Homes are becoming less affordable for many middle-class Americans, according to a recent special report from the Fannie Mae Foundation.
The report, titled Homeownership Affordability in Urban America: Past and Future,gauges home affordability trends for median-income Americans, nationally and in 11 selected metropolitan areas. Findings are based on data and projections covering the period 1990-2008.
On a national level, the report predicts that beginning this year, a median-income first-time homebuyer will no longer qualify for a mortgage on a median-priced home. By 2007, median-income repeat homebuyers will experience affordability challenges when attempting to purchase median-priced homes. Examining trends in the 11 selected metropolitan areas, the report predicts that only in Atlanta, Houston and Philadelphia will median-priced homes continue to be affordable to median-income buyers. Of the other eight selected markets, median-priced homes in four (Chicago, Denver, Seattle and Washington, D.C.) are projected to shift from affordable to unaffordable for median-income families. Median-priced homes in the remaining four markets (Boston, Los Angeles, New York and San Francisco) have been unaffordable for median-income families for some time. In most of the 11 metropolitan areas, the report states that an average-wage schoolteacher, nurse, police officer or firefighter lacks sufficient income to purchase a median-priced home.
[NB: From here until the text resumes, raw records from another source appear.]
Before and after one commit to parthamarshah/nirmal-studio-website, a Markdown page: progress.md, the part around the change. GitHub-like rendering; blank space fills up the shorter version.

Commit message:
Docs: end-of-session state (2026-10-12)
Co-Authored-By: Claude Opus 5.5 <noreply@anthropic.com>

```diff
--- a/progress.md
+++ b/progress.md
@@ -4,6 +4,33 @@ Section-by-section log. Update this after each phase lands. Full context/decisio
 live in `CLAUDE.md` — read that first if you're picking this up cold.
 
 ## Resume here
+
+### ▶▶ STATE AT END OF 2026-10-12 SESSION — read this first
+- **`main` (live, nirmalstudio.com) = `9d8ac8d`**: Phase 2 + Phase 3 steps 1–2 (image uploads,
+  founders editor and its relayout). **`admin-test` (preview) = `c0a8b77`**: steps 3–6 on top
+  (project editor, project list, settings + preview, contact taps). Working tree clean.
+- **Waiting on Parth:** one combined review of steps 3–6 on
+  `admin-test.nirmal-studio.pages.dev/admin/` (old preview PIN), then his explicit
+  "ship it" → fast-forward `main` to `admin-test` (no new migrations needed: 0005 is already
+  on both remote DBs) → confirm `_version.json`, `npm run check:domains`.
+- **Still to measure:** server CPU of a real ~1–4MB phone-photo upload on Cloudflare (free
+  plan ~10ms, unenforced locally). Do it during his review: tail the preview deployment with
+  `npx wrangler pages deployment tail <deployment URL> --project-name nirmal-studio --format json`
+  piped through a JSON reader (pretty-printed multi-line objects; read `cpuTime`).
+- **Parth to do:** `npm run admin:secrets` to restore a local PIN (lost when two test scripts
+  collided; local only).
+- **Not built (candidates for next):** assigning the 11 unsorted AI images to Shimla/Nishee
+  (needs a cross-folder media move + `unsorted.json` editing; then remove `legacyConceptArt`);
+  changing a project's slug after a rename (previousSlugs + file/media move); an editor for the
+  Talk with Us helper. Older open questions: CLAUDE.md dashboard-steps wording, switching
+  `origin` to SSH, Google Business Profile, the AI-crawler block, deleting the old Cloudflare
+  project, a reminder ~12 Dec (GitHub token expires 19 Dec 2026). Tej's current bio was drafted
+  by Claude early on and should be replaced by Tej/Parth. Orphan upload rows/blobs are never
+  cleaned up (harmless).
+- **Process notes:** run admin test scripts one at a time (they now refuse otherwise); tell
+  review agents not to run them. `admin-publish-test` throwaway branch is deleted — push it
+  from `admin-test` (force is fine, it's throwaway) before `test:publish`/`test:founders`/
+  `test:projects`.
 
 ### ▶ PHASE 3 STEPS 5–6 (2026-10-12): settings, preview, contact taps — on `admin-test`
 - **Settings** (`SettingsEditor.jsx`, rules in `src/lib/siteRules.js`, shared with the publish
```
To access the full report, visit www.fanniemaefoundation.org/programs/pdf/ 042904_housing_affordability.pdf.